Warren Cromartie says he’s always been a team player.

So when his former Yomiuri Giants teammate Tatsunori Hara, currently the club’s manager, asked for his help, there was no way the 1989 Central League MVP was going to turn him down.

Cromartie was already in Japan, working some things with MLB Japan in addition to other projects, when Hara reached out recently to ask him to impart some of his wisdom to Giants players as a guest hitting instructor. He’s currently on the team’s road trip to Nagoya, where he was seen giving All-Star Kazuma Okamoto some hitting advice during batting practice on Tuesday.

“Hara and I are very close,” Cromartie told The Japan Times. “The media has tried to make us rivals. We found that very funny. Me and Hara, we’re very close friends. I’m very proud of him for what he’s done in his career. He’s given me this opportunity here to help him.”

Cromartie is joining a club mired in a slump.

“They’ve got a good ball club,” Cromartie said. “Everybody has their ups and downs. Right now, they’re in the middle of trying to stay on top of the Central League. I’m going as a teacher, speaker, motivator, depending on what cap I’m wearing. I’m going to try and help out one these ballplayers, Christian Villanueva, and see if we can get him on the right track to help this ball club.

“I think with his bat in that lineup, it’ll make a difference.”

Villanueva, a former San Diego Padres slugger, is off to a rocky start in his first year. He was hitting .232 with eight home runs in 68 games entering Wednesday.

Cromartie played in NPB from 1984-90 — he finished with a .321 average and 171 homers — and knows a thing or two about thriving in Japan.

“Not only do you have to make the adjustments in the game itself, but in the surroundings of the game, the mannerisms of the game,” Cromartie said. “The tempo of Japanese baseball is different from Major League Baseball. The rhythm is different, the mental aspect, communication. So it’s a lot of things that you have to consider. Then you have to get up there and try to hit that little white ball coming at you 90 miles-an-hour and be expected to perform.

“Hopefully I can settle him down a little bit, so he can trust himself. I’m not a miracle worker, I’m not a magic man. All that I can offer is my experience.”

The three-time NPB All-Star would like to offer his experience on a more full-time basis to an NPB club.

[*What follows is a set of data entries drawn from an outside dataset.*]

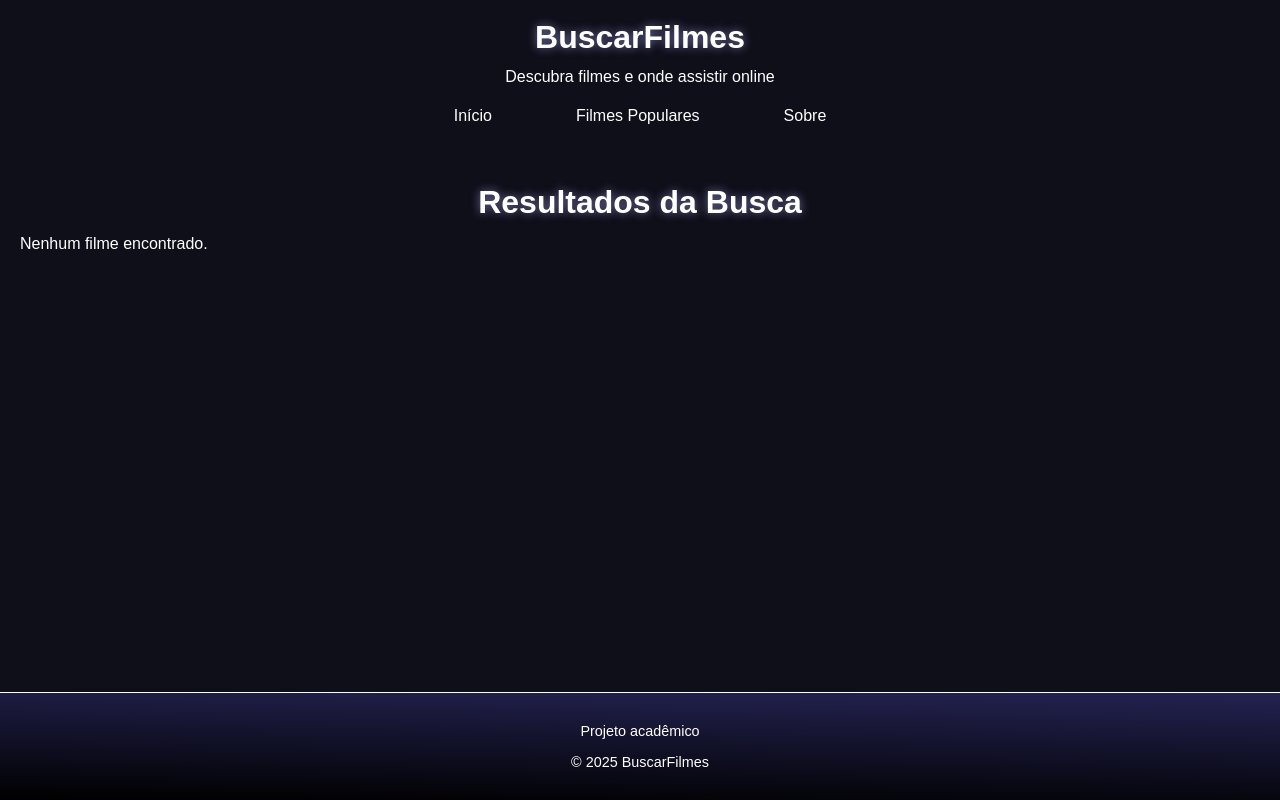
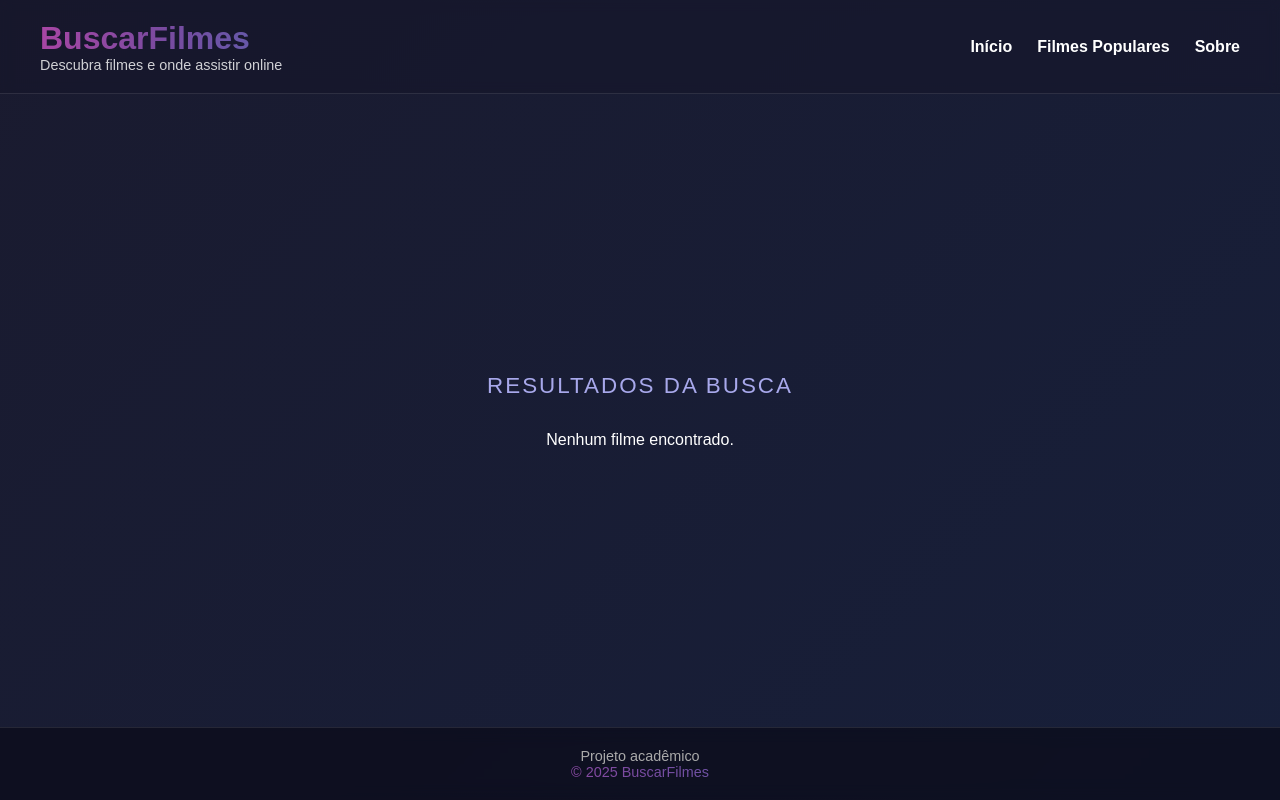
Before and after one commit to Irlamfernandes/projeto_django, a Django app: page /buscar/ in a window 1280 px wide. Run offline with Django 5.2, Linux system fonts and the light colour scheme.

Commit message:
Correção do css da base, index e resultados

```diff
--- a/static/coreapp/base.css
+++ b/static/coreapp/base.css
@@ -1,83 +1,158 @@
-html, body {
-    height: 100%;
+/* ====== RESET ====== */
+* {
     margin: 0;
+    padding: 0;
+    box-sizing: border-box;
+}
+
+/* ====== BODY ====== */
+body {
+    font-family: 'Poppins', sans-serif;
+    background: linear-gradient(135deg, #0f0f1a, #1a1a2e, #16213e);
+    background-size: 300% 300%;
+    animation: backgroundShift 15s ease infinite;
+    color: #ffffff;
+    min-height: 100vh;
     display: flex;
     flex-direction: column;
-    background-color: #0f0f1a;
-    color: #ffffff;
-    font-family: Arial, Helvetica, sans-serif;
 }
 
-header div {
-    padding: 12px;
-    padding-bottom: 0;
-    text-align: center;
-    line-height: 8px;
+/* Animação suave no fundo */
+@keyframes backgroundShift {
+    0% { background-position: 0% 50%; }
+    50% { background-position: 100% 50%; }
+    100% { background-position: 0% 50%; }
 }
 
-header nav ul {
+/* ====== HEADER ====== */
+header {
+    width: 100%;
+    background: rgba(20, 20, 40, 0.5);
+    backdrop-filter: blur(6px);
+    padding: 20px 40px;
+    display: flex;
+    justify-content: space-between;
+    align-items: center;
+    border-bottom: 1px solid rgba(255, 255, 255, 0.1);
+    animation: fadeInDown 1s ease;
+}
+
+/* Animação do header */
+@keyframes fadeInDown {
+    0% { opacity: 0; transform: translateY(-30px); }
+    100% { opacity: 1; transform: translateY(0); }
+}
+
+header h1 {
+    font-size: 2rem;
+    font-weight: 800;
+    background: linear-gradient(90deg, #ff3cac, #784ba0, #2b86c5);
+    background-size: 300% 300%;
+    -webkit-background-clip: text;
+    -webkit-text-fill-color: transparent;
+    animation: gradientMove 4s ease infinite;
+}
+
+header p {
+    font-size: 0.9rem;
+    opacity: 0.8;
+}
+
+/* ====== NAV ====== */
+nav ul {
+    list-style: none;
+    display: flex;
+    gap: 25px;
+}
+
+nav a {
+    color: #ffffff;
+    text-decoration: none;
+    font-weight: 600;
+    position: relative;
+    transition: color 0.3s ease;
+}
+
+/* Efeito de linha neon animada */
+nav a::after {
+    content: '';
+    position: absolute;
+    width: 0%;
+    height: 2px;
+    bottom: -4px;
+    left: 0;
+    background: linear-gradient(90deg, #ff3cac, #784ba0, #2b86c5);
+    transition: width 0.4s ease;
+}
+
+nav a:hover::after {
+    width: 100%;
+}
+
+/* ====== MAIN ====== */
+main {
+    flex: 1;
     display: flex;
     justify-content: center;
     align-items: center;
-    list-style: none;
-    margin: 0;
-    padding: 10px;
-    gap: 60px;
-}
-
-header nav li {
-    opacity: 0;
-    transform: translateY(-20px);
-    animation: fadeIn 0.8s forwards;
-}
-
-
-header nav li:nth-child(1) {
-    animation-delay: 0.2s;
-}
-header nav li:nth-child(2) {
-    animation-delay: 0.5s;
-}
-header nav li:nth-child(3) {
-    animation-delay: 0.8s;
-}
-
-header nav a {
-    text-decoration: none;
-    color: white;
-    padding: 5px 12px;
-    transition: all 0.3s ease;
-}
-
-header nav a:hover {
-    background-color:  #3f3f42;
-    box-shadow: 0 0 12px 5px#232251;
-    border-radius: 4px;
-}
-
-main {
-    flex: 1;
-    padding: 20px;
-    line-height: 10px;
-    margin-top: 20px;
-}
-
-
-footer {
-    background: linear-gradient(1deg, #000000, #232251);
-    padding: 1rem;
-    font-size: 0.9rem;
-    border-top: solid white 1px;
+    flex-direction: column;
     text-align: center;
+    padding: 40px 20px;
+    animation: fadeIn 1.5s ease;
 }
 
 @keyframes fadeIn {
-    from {
-        opacity: 0;
-        transform: translateY(-20px);
+    from { opacity: 0; transform: translateY(30px); }
+    to { opacity: 1; transform: translateY(0); }
+}
+
+/* ====== FOOTER ====== */
+footer {
+    background: rgba(10, 10, 25, 0.7);
+    backdrop-filter: blur(8px);
+    padding: 20px;
+    text-align: center;
+    font-size: 0.9rem;
+    border-top: 1px solid rgba(255, 255, 255, 0.1);
+    animation: fadeInUp 1.2s ease;
+}
+
+footer p:first-child {
+    color: #aaa;
+}
+
+footer p:last-child {
+    background: linear-gradient(90deg, #ff3cac, #784ba0, #2b86c5);
+    -webkit-background-clip: text;
+    -webkit-text-fill-color: transparent;
+}
+
+/* ====== ANIMAÇÕES GLOBAIS ====== */
+@keyframes gradientMove {
+    0% { background-position: 0% 50%; }
+    50% { background-position: 100% 50%; }
+    100% { background-position: 0% 50%; }
+}
+
+@keyframes fadeInUp {
+    0% { opacity: 0; transform: translateY(40px); }
+    100% { opacity: 1; transform: translateY(0); }
+}
+
+/* ====== RESPONSIVIDADE ====== */
+@media (max-width: 768px) {
+    header {
+        flex-direction: column;
+        text-align: center;
+        gap: 10px;
     }
-    to {
-        opacity: 1;
-        transform: translateY(0);
+
+    nav ul {
+        flex-direction: column;
+        gap: 10px;
+    }
+
+    header h1 {
+        font-size: 1.8rem;
     }
 }
--- a/static/coreapp/resultados.css
+++ b/static/coreapp/resultados.css
@@ -1,101 +1,195 @@
-h1 {
+/* ======= TÍTULO PRINCIPAL ======= */
+h2 {
     text-align: center;
-    font-size: 2rem;
+    font-size: 1.4rem;
+    font-weight: 500;
+    color: #b8b8ff;
+    letter-spacing: 2px;
+    text-transform: uppercase;
     margin-bottom: 2rem;
-    color: #ffffff;
-    text-shadow: 0 0 10px rgba(179, 179, 255, 0.6);
+    opacity: 0.9;
+    animation: fadeUp 1.2s ease;
 }
 
+/* ======= LISTAGEM DE FILMES ======= */
 .lista-filmes {
     display: grid;
-    grid-template-columns: repeat(auto-fit, minmax(18rem, 1fr));
+    grid-template-columns: repeat(4, 1fr); /* 4 filmes por linha */
     gap: 2rem;
-    padding: 0;
-    margin: 0;
+    padding: 0 2rem 3rem;
     list-style: none;
+    max-width: 1400px;
+    margin: 0 auto;
+    animation: fadeUp 1.2s ease;
 }
 
+/* ======= CARD DE FILME ======= */
 .filme-item {
-    background: linear-gradient(160deg, #1a1a26, #12121a);
-    border-radius: 0.8rem;
-    box-shadow: 0 0 1rem rgba(0, 0, 0, 0.7);
+    background: linear-gradient(145deg, #181828, #0f0f1a);
+    border-radius: 1rem;
+    box-shadow: 0 0 1rem rgba(0, 0, 0, 0.8);
     padding: 1rem;
-    transition: transform 0.25s ease, box-shadow 0.25s ease;
     display: flex;
     flex-direction: column;
     align-items: center;
     text-align: center;
+    overflow: hidden;
+    transition: transform 0.4s ease, box-shadow 0.4s ease;
+    animation: floatIn 0.8s ease forwards;
 }
 
 .filme-item:hover {
-    transform: translateY(-0.4rem) scale(1.02);
-    box-shadow: 0 0 1.8rem rgba(0, 0, 0, 0.9);
+    transform: translateY(-8px) rotate3d(1, 1, 0, 5deg) scale(1.03);
+    box-shadow: 0 0 2rem rgba(100, 100, 255, 0.5);
 }
 
+/* ======= POSTER ======= */
 .poster {
     width: 100%;
-    max-width: 12rem;
-    border-radius: 0.6rem;
-    box-shadow: 0 0 1rem rgba(0, 0, 0, 0.6);
+    max-width: 13rem;
+    border-radius: 0.8rem;
+    box-shadow: 0 0 1.5rem rgba(0, 0, 0, 0.7);
     margin-bottom: 1rem;
+    transition: box-shadow 0.4s ease;
 }
 
+/* ======= INFORMAÇÕES ======= */
 .info-filme {
     flex: 1;
-    color: #e0e0e0;
+    color: #dcdcdc;
 }
 
 .info-filme h2 {
     margin: 0 0 0.6rem;
-    font-size: 1.4rem;
-    color: #ffffff;
-    text-shadow: 0 0 6px rgba(255, 255, 255, 0.2);
+    font-size: 1.3rem;
+    background: linear-gradient(90deg, #b0b0ff, #e0e0ff);
+    -webkit-background-clip: text;
+    -webkit-text-fill-color: transparent;
 }
 
 .info-filme p {
-    margin: 0.4rem 0;
+    margin: 0.5rem 0;
     line-height: 1.5;
     font-size: 0.95rem;
-    color: #cccccc;
+    color: #c2c2c2;
 }
 
+/* ======= SERVIÇOS ======= */
 .servicos {
     margin-top: 0.8rem;
     padding: 0;
     list-style: none;
     display: flex;
-    flex-wrap: wrap;             /* quebra linha em telas pequenas */
-    gap: 0.6rem;                 /* espaço entre logos */
+    flex-wrap: wrap;
     justify-content: center;
+    gap: 0.7rem;
 }
 
 .servicos li {
-    padding: 0.4rem 0.6rem;
-    border-radius: 0.6rem;
-    font-size: 0.9rem;
-    color: #b3b3ff;
-    display: flex;
-    align-items: center;
-    gap: 0.5rem;
-    transition: transform 0.2s ease, background 0.2s ease;
+    transition: transform 0.3s ease, filter 0.3s ease;
 }
 
 .servicos li:hover {
-    transform: scale(1.05);
+    transform: scale(1.1);
+    filter: drop-shadow(0 0 8px rgba(150, 150, 255, 0.6));
 }
 
 .servicos img {
-    width: 3rem;               /* ícone maior */
+    width: 3rem;
     height: 3rem;
     object-fit: contain;
-    border-radius: 3rem;       /* mais arredondado */
-    background: #fff;
+    border-radius: 50%;
+    background: #ffffff;
     padding: 0.2rem;
-    box-shadow: 0 0 0.6rem rgba(0,0,0,0.4);
-    transition: transform 0.2s ease, box-shadow 0.2s ease;
+    transition: transform 0.3s ease;
 }
 
 .servicos img:hover {
-    transform: scale(1.15);
-    box-shadow: 0 0 1rem rgba(179, 179, 255, 0.6);
+    transform: rotate(10deg) scale(1.2);
 }
+
+/* ======= SINOPSE / LER MAIS ======= */
+.sinopse-container {
+    max-width: 500px;
+    margin: 0 auto;
+}
+
+.sinopse {
+    max-height: 60px;
+    font-size: 0.95rem;
+    line-height: 1.5;
+    color: #eeeeee;
+    text-align: justify;
+    overflow: hidden;
+    transition: max-height 0.5s ease, color 0.5s ease;
+    opacity: 0.9;
+}
+
+.toggle-checkbox {
+    display: none;
+}
+
+.toggle-checkbox:checked ~ .sinopse {
+    max-height: 600px;
+    color: #ffffff;
+}
+
+.toggle-label {
+    display: inline-block;
+    margin-top: 6px;
+    color: #8686ff;
+    cursor: pointer;
+    font-weight: bold;
+    transition: color 0.3s ease, transform 0.3s ease;
+}
+
+.toggle-label:hover {
+    color: #b3b3ff;
+    transform: scale(1.1);
+}
+
+.toggle-checkbox:not(:checked) ~ .toggle-label::after {
+    content: " Ler mais";
+}
+
+.toggle-checkbox:checked ~ .toggle-label::after {
+    content: " Ler menos";
+}
+
+/* ======= ANIMAÇÕES ======= */
+@keyframes fadeUp {
+    from { opacity: 0; transform: translateY(40px); }
+    to { opacity: 1; transform: translateY(0); }
+}
+
+@keyframes floatIn {
+    from { opacity: 0; transform: scale(0.95) translateY(10px); }
+    to { opacity: 1; transform: scale(1) translateY(0); }
+}
+
+/* ======= RESPONSIVIDADE ======= */
+@media (max-width: 1024px) {
+    .lista-filmes {
+        grid-template-columns: repeat(3, 1fr); /* 3 filmes em telas médias */
+    }
+}
+
+@media (max-width: 768px) {
+    h2 {
+        font-size: 1.2rem;
+    }
+
+    .lista-filmes {
+        grid-template-columns: repeat(2, 1fr); /* 2 filmes em telas pequenas */
+    }
+
+    .poster {
+        max-width: 10rem;
+    }
+}
+
+@media (max-width: 480px) {
+    .lista-filmes {
+        grid-template-columns: 1fr; /* 1 filme por linha em celular */
+    }
+}
--- a/templates/coreapp/index.html
+++ b/templates/coreapp/index.html
@@ -8,10 +8,10 @@
 {% endblock %}
 
 {% block content %}
-    <h1>Bem-vindo!</h1>
+    <h1 class="welcome-text">Bem-vindo!</h1>
 
     <form method="GET" action="{% url 'resultados' %}">
         <input type="text" name="filme" placeholder="Buscar filme..." required>
         <button type="submit">Buscar</button>
     </form>
-{% endblock %}
+{% endblock %}
--- a/templates/coreapp/resultados.html
+++ b/templates/coreapp/resultados.html
@@ -10,7 +10,7 @@ Resultados da Busca - BuscarFilmes
 {% endblock %}
 
 {% block content %}
-<h1>Resultados da Busca</h1>
+<h2>Resultados da Busca</h2>
 
 {% if filmes %}
     <ul class="lista-filmes">
@@ -19,7 +19,11 @@ Resultados da Busca - BuscarFilmes
                 <img src="{{ filme.poster_url }}" alt="Poster de {{ filme.titulo }}" class="poster">
                 <div class="info-filme">
                     <h2>{{ filme.titulo }}</h2>
-                    <p>{{ filme.sinopse }}</p>
+                    <div class="sinopse-container">
+                        <input type="checkbox" id="toggle-{{ forloop.counter }}" class="toggle-checkbox">
+                        <p class="sinopse">{{ filme.sinopse }}</p>
+                        <label for="toggle-{{ forloop.counter }}" class="toggle-label"></label>
+                    </div>
                     <p><strong>Disponível em:</strong></p>
                     <ul class="servicos">
                         {% for servico in filme.servicos %}
@@ -40,4 +44,4 @@ Resultados da Busca - BuscarFilmes
 {% else %}
     <p>Nenhum filme encontrado.</p>
 {% endif %}
-{% endblock %}
+{% endblock %}
```
Also changed, not shown: static/coreapp/index.css (+47 -40 lines), templates/coreapp/base.html (line endings or trailing spaces).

“My desire to manage is stronger than ever,” he said. “I’d really like to be a manager (in Japan).

“Help market the game, teach the game try to make the game better, make a team better. That type of thing. Hopefully my experience will help increase Japanese baseball and hopefully can help a ball club.”

The Giants aren’t the only one of his former teams Cromartie is trying to revive.

Part of the reason he’s in Japan is to build relationships that can help in his mission to restore the Montreal Expos, the NL club that relocated to Washington D.C. and became the Washington Nationals for the 2005 season.

“I want that Japanese connection,” he said.

There have been fans calling for MLB to return to Montreal ever since the team left, and the drumbeat has gotten louder in recent years.

In June, MLB gave the Tampa Bay Rays permission to look into splitting their home games between Tampa and Montreal in the future.

Writing in the Montreal Gazette in June, columnist Jack Todd said that was “the strongest possible signal that baseball considers Montreal (which had to lose a team in order to regain its passion for the sport) an entirely viable 21st century venue.”

That’s what Cromartie has been shouting for years.

He’s spent nearly a decade trying to bring MLB back to Montreal, where he made his pro debut and played from 1974-1983. In 2012, he founded the Montreal Baseball Project to aid those efforts, which includes trying to secure funding to build a stadium.

“I just started gathering up alumni and having special events, bringing guys back to Montreal and promoting the awareness of how important it is to have baseball back in Montreal,” he said. “It’s an institution, it’s history.

“I’m not a Canadian. But it was the very first professional uniform I put on, so I felt like it was the right thing to do and I took it on.”

In a time of both misinformation and too much information, quality journalism is more crucial than ever.
By subscribing, you can help us get the story right.